BEGIN
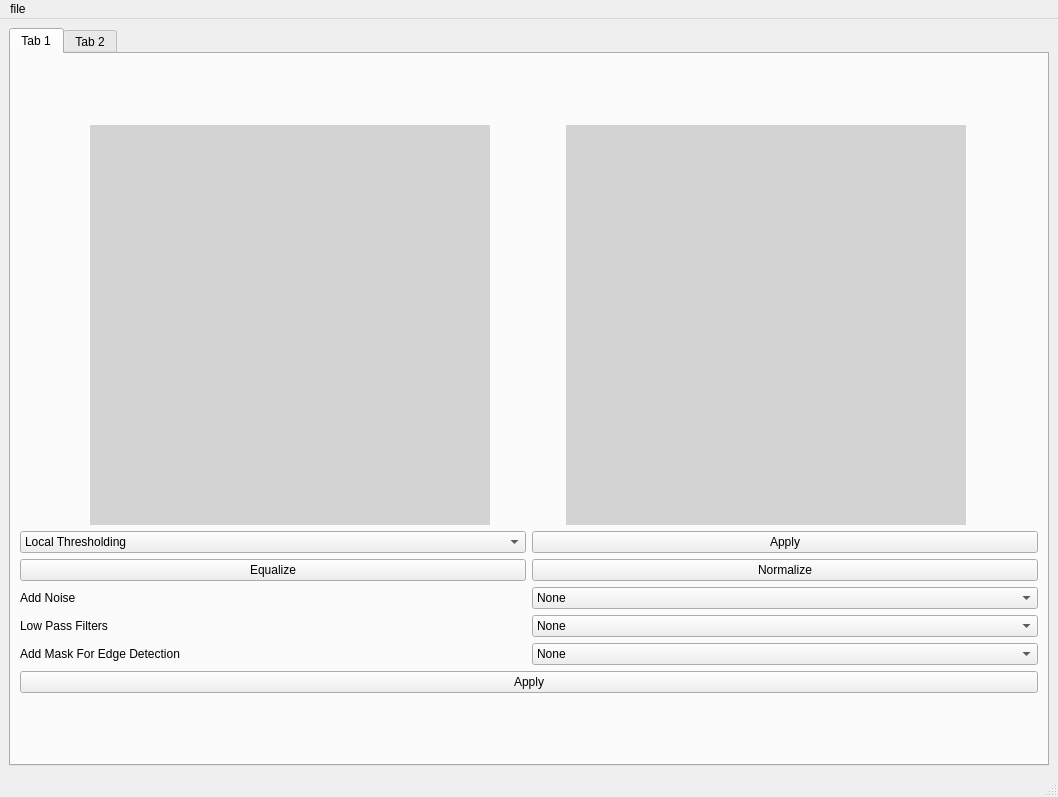
First picture: the form in main.ui, repository hassanowis/Vision-Pro-Toolkit, before the edit.
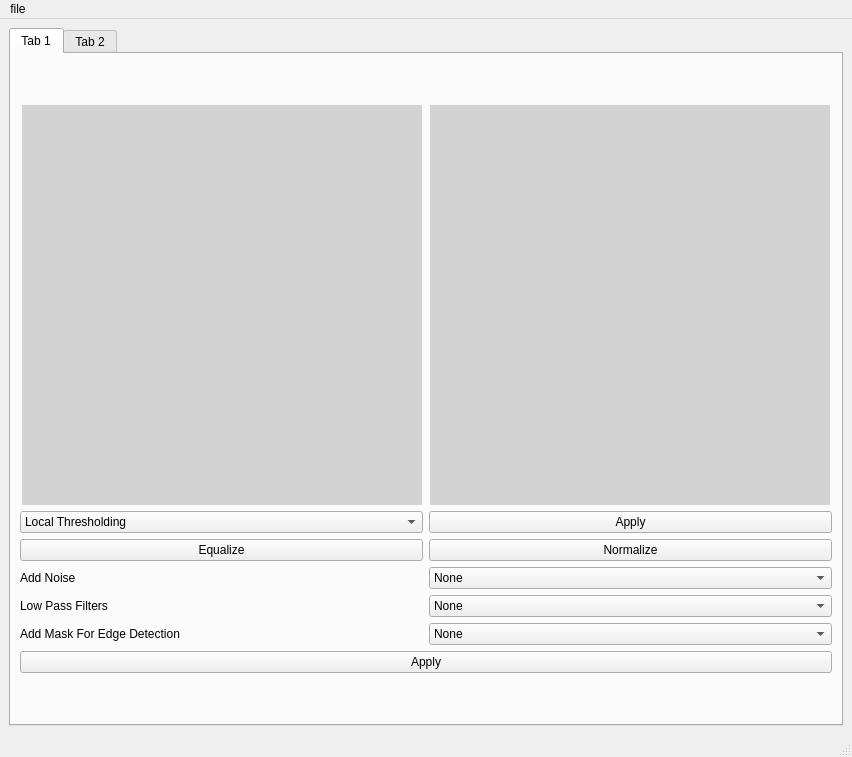
Second picture: the form after the edit.

Commit message: noise, gaussian and black and pepper

Diff of the .ui file:
```diff
--- a/main.ui
+++ b/main.ui
@@ -6,8 +6,8 @@
    <rect>
     <x>0</x>
     <y>0</y>
-    <width>1058</width>
-    <height>797</height>
+    <width>852</width>
+    <height>757</height>
    </rect>
   </property>
   <property name="windowTitle">
@@ -348,7 +348,7 @@
     <rect>
      <x>0</x>
      <y>0</y>
-     <width>1058</width>
+     <width>852</width>
      <height>21</height>
     </rect>
    </property>
```
Left out of the diff: 15 changed lines with no effect on the pictures. The commit also changes 1 other file.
END
■ **Your assignment**: Restate the entries above word for word, keeping pictures out of the copy.

■ **Reply**:
First picture: the form in main.ui, repository hassanowis/Vision-Pro-Toolkit, before the edit.
Second picture: the form after the edit.

Commit message: noise, gaussian and black and pepper

Diff of the .ui file:
```diff
--- a/main.ui
+++ b/main.ui
@@ -6,8 +6,8 @@
    <rect>
     <x>0</x>
     <y>0</y>
-    <width>1058</width>
-    <height>797</height>
+    <width>852</width>
+    <height>757</height>
    </rect>
   </property>
   <property name="windowTitle">
@@ -348,7 +348,7 @@
     <rect>
      <x>0</x>
      <y>0</y>
-     <width>1058</width>
+     <width>852</width>
      <height>21</height>
     </rect>
    </property>
```
Left out of the diff: 15 changed lines with no effect on the pictures. The commit also changes 1 other file.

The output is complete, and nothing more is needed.